[What you have to do] Leaving the pictures aside, restate all of the data exactly.

(Before-and-after page screenshots)
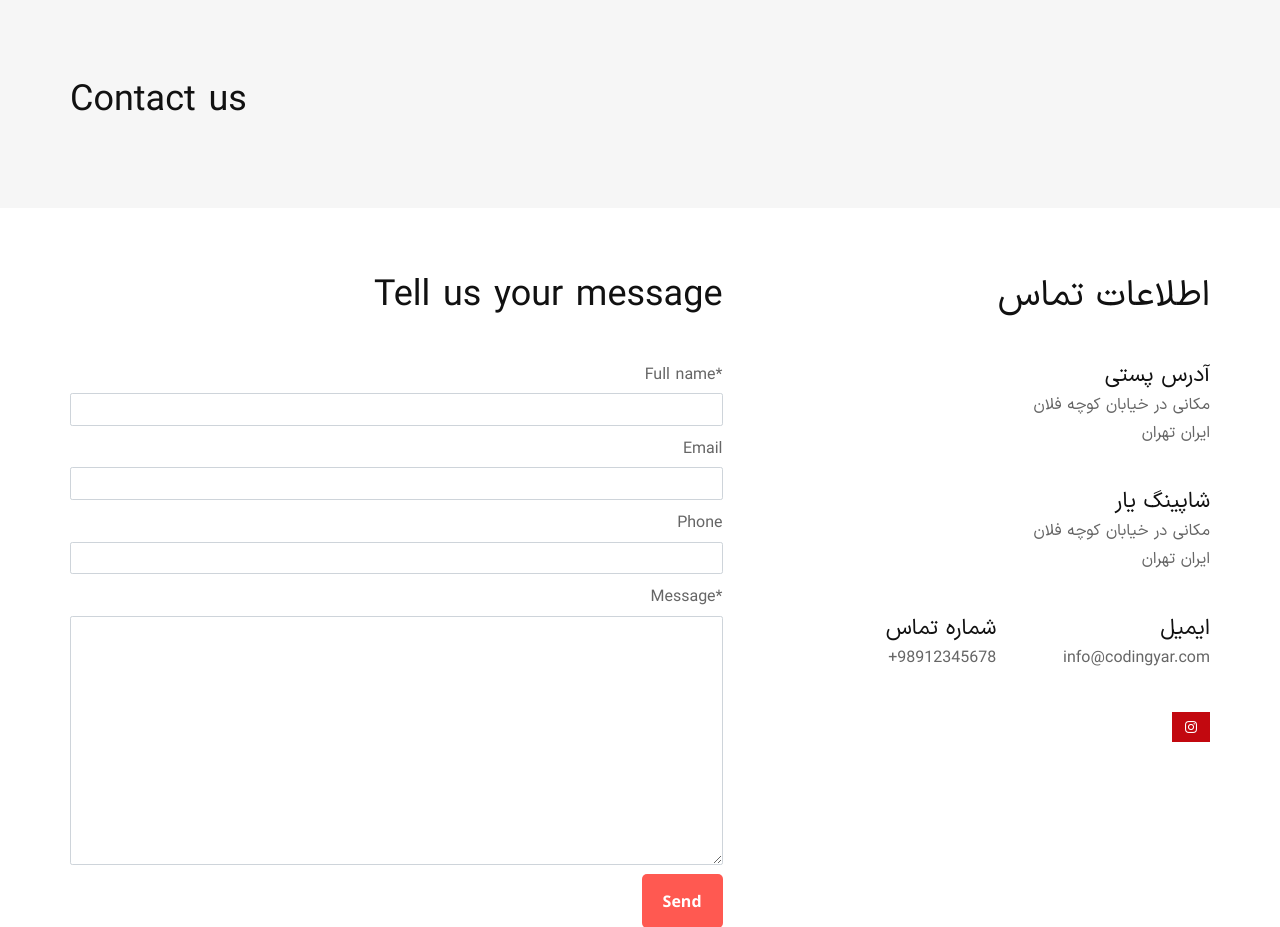
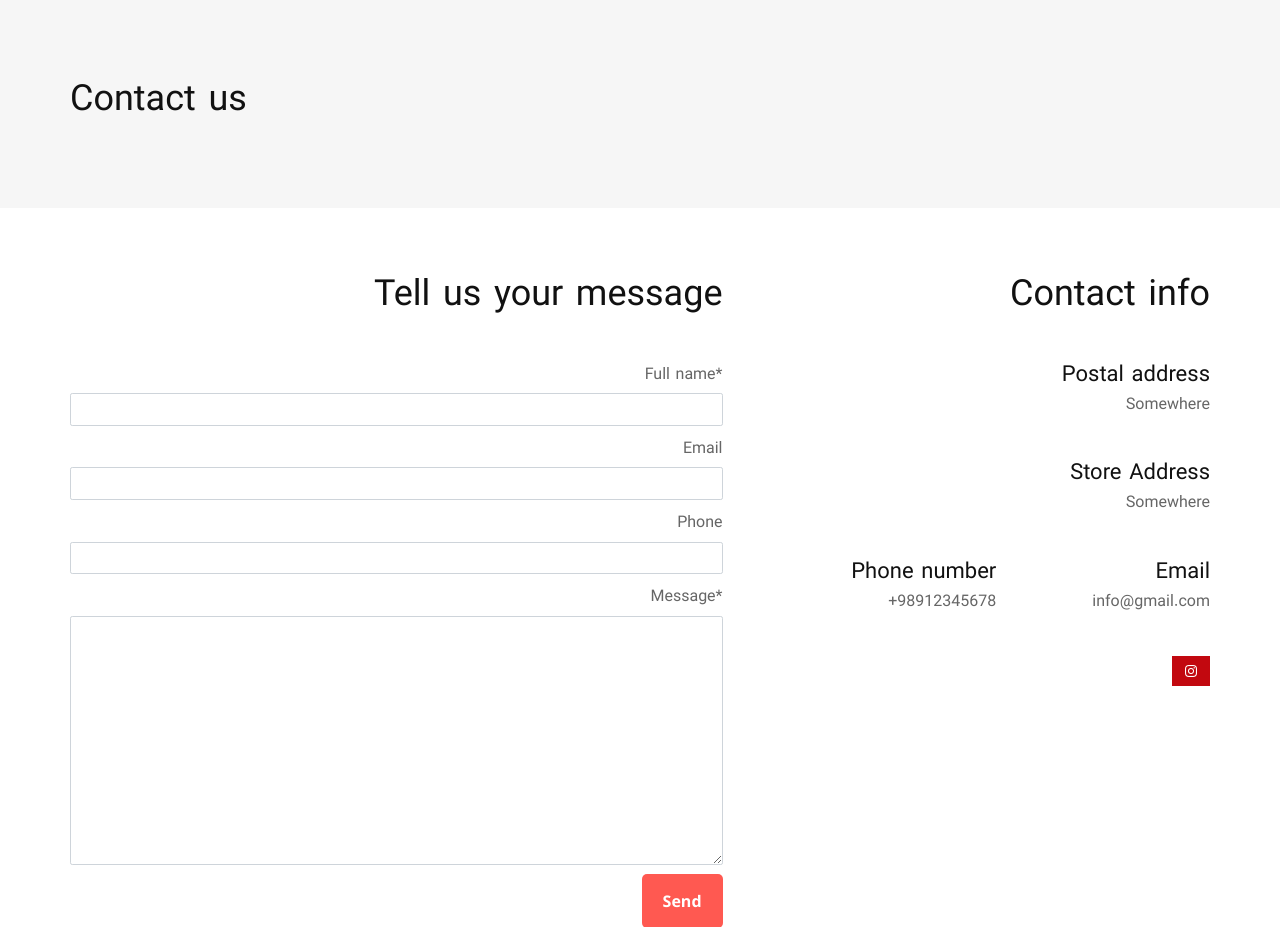
Before and after one commit to Ali-Sirjani/website_online_shop, a Django app: page /contact-with-us/ in a window 1280 px wide. Shown: the part 104-1031 px from the top of the page. Run offline with Django 4.2, Linux system fonts and the light colour scheme; data that the repository does not hold is empty; some libraries are stand-ins or nearby versions; some web fonts are replaced.

```diff
--- a/general/models.py
+++ b/general/models.py
@@ -7,7 +7,7 @@ class ContactUsModel(models.Model):
     full_name = models.CharField(max_length=300, verbose_name=_('full name'))
     phone = PhoneNumberField(blank=True, null=True, region='IR', verbose_name=_('phone'))
     email_user = models.EmailField(blank=True, null=True, verbose_name=_('email'))
-    message = models.TextField()
+    message = models.TextField(verbose_name=_('message'))
     answer = models.BooleanField(default=False, verbose_name=_('answer'))
 
     datetime_created = models.DateTimeField(auto_now_add=True, verbose_name=_('datetime created'))
--- a/general/templates/general/contact_us.html
+++ b/general/templates/general/contact_us.html
@@ -42,13 +42,13 @@
 
                     </div>
                     <div class="col-md-5 pl--50 pl-sm--30">
-                            <h2 class="heading__secondary mb--50">اطلاعات تماس</h2>
+                        <h2 class="heading__secondary mb--50">{% trans 'Contact info' %}</h2>
 
                         <!-- Contact info widget start here -->
                         <div class="contact-info-widget mb--45">
                             <div class="contact-info">
-                                    <h3 class="heading__tertiary">آدرس پستی</h3>
-                                    <p>مکانی در خیابان کوچه فلان <br> ایران تهران </p>
+                                <h3 class="heading__tertiary">{% trans 'Postal address' %}</h3>
+                                <p>{% trans 'Somewhere' %}</p>
                             </div>
                         </div>
                         <!-- Contact info widget end here -->
@@ -56,8 +56,8 @@
                         <!-- Contact info widget start here -->
                         <div class="contact-info-widget mb--45">
                             <div class="contact-info">
-                                    <h3 class="heading__tertiary">شاپینگ یار</h3>
-                                    <p>مکانی در خیابان کوچه فلان <br> ایران تهران </p>
+                                <h3 class="heading__tertiary">{% trans 'Store Address' %}</h3>
+                                <p>{% trans 'Somewhere' %}</p>
                             </div>
                         </div>
                         <!-- Contact info widget end here -->
@@ -65,12 +65,12 @@
                         <!-- Contact info widget start here -->
                         <div class="contact-info-widget two-column-list sm-one-column mb--45">
                             <div class="contact-info mb-sm--35">
-                                    <h3 class="heading__tertiary">شماره تماس</h3>
+                                <h3 class="heading__tertiary">{% trans 'Phone number' %}</h3>
                                 <a href="">+98912345678</a>
                             </div>
                             <div class="contact-info">
-                                    <h3 class="heading__tertiary">ایمیل</h3>
-                                    <a href="mailto:info@la-studioweb.com">info@codingyar.com</a>
+                                <h3 class="heading__tertiary">{% trans 'Email' %}</h3>
+                                <a href="mailto:info@la-studioweb.com">info@gmail.com</a>
                             </div>
                         </div>
                         <!-- Contact info widget end here -->
@@ -78,7 +78,7 @@
                         <!-- Social Icons Start Here -->
                         <ul class="social social-sharing">
                             <li class="social__item">
-                                    <a href="https://instagram.com/m.hadi.hajihosseini" class="social__link instagram">
+                                <a href="#" class="social__link instagram">
                                     <i class="fa fa-instagram"></i>
                                 </a>
                             </li>
```
Also changed, not shown: general/locale/fa/LC_MESSAGES/django.po, 1 other file. Lines whose indentation alone changed are shown as unchanged.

[Solution below]
Before and after one commit to Ali-Sirjani/website_online_shop, a Django app: page /contact-with-us/ in a window 1280 px wide. Shown: the part 104-1031 px from the top of the page. Run offline with Django 4.2, Linux system fonts and the light colour scheme; data that the repository does not hold is empty; some libraries are stand-ins or nearby versions; some web fonts are replaced.

```diff
--- a/general/models.py
+++ b/general/models.py
@@ -7,7 +7,7 @@ class ContactUsModel(models.Model):
     full_name = models.CharField(max_length=300, verbose_name=_('full name'))
     phone = PhoneNumberField(blank=True, null=True, region='IR', verbose_name=_('phone'))
     email_user = models.EmailField(blank=True, null=True, verbose_name=_('email'))
-    message = models.TextField()
+    message = models.TextField(verbose_name=_('message'))
     answer = models.BooleanField(default=False, verbose_name=_('answer'))
 
     datetime_created = models.DateTimeField(auto_now_add=True, verbose_name=_('datetime created'))
--- a/general/templates/general/contact_us.html
+++ b/general/templates/general/contact_us.html
@@ -42,13 +42,13 @@
 
                     </div>
                     <div class="col-md-5 pl--50 pl-sm--30">
-                            <h2 class="heading__secondary mb--50">اطلاعات تماس</h2>
+                        <h2 class="heading__secondary mb--50">{% trans 'Contact info' %}</h2>
 
                         <!-- Contact info widget start here -->
                         <div class="contact-info-widget mb--45">
                             <div class="contact-info">
-                                    <h3 class="heading__tertiary">آدرس پستی</h3>
-                                    <p>مکانی در خیابان کوچه فلان <br> ایران تهران </p>
+                                <h3 class="heading__tertiary">{% trans 'Postal address' %}</h3>
+                                <p>{% trans 'Somewhere' %}</p>
                             </div>
                         </div>
                         <!-- Contact info widget end here -->
@@ -56,8 +56,8 @@
                         <!-- Contact info widget start here -->
                         <div class="contact-info-widget mb--45">
                             <div class="contact-info">
-                                    <h3 class="heading__tertiary">شاپینگ یار</h3>
-                                    <p>مکانی در خیابان کوچه فلان <br> ایران تهران </p>
+                                <h3 class="heading__tertiary">{% trans 'Store Address' %}</h3>
+                                <p>{% trans 'Somewhere' %}</p>
                             </div>
                         </div>
                         <!-- Contact info widget end here -->
@@ -65,12 +65,12 @@
                         <!-- Contact info widget start here -->
                         <div class="contact-info-widget two-column-list sm-one-column mb--45">
                             <div class="contact-info mb-sm--35">
-                                    <h3 class="heading__tertiary">شماره تماس</h3>
+                                <h3 class="heading__tertiary">{% trans 'Phone number' %}</h3>
                                 <a href="">+98912345678</a>
                             </div>
                             <div class="contact-info">
-                                    <h3 class="heading__tertiary">ایمیل</h3>
-                                    <a href="mailto:info@la-studioweb.com">info@codingyar.com</a>
+                                <h3 class="heading__tertiary">{% trans 'Email' %}</h3>
+                                <a href="mailto:info@la-studioweb.com">info@gmail.com</a>
                             </div>
                         </div>
                         <!-- Contact info widget end here -->
@@ -78,7 +78,7 @@
                         <!-- Social Icons Start Here -->
                         <ul class="social social-sharing">
                             <li class="social__item">
-                                    <a href="https://instagram.com/m.hadi.hajihosseini" class="social__link instagram">
+                                <a href="#" class="social__link instagram">
                                     <i class="fa fa-instagram"></i>
                                 </a>
                             </li>
```
Also changed, not shown: general/locale/fa/LC_MESSAGES/django.po, 1 other file. Lines whose indentation alone changed are shown as unchanged.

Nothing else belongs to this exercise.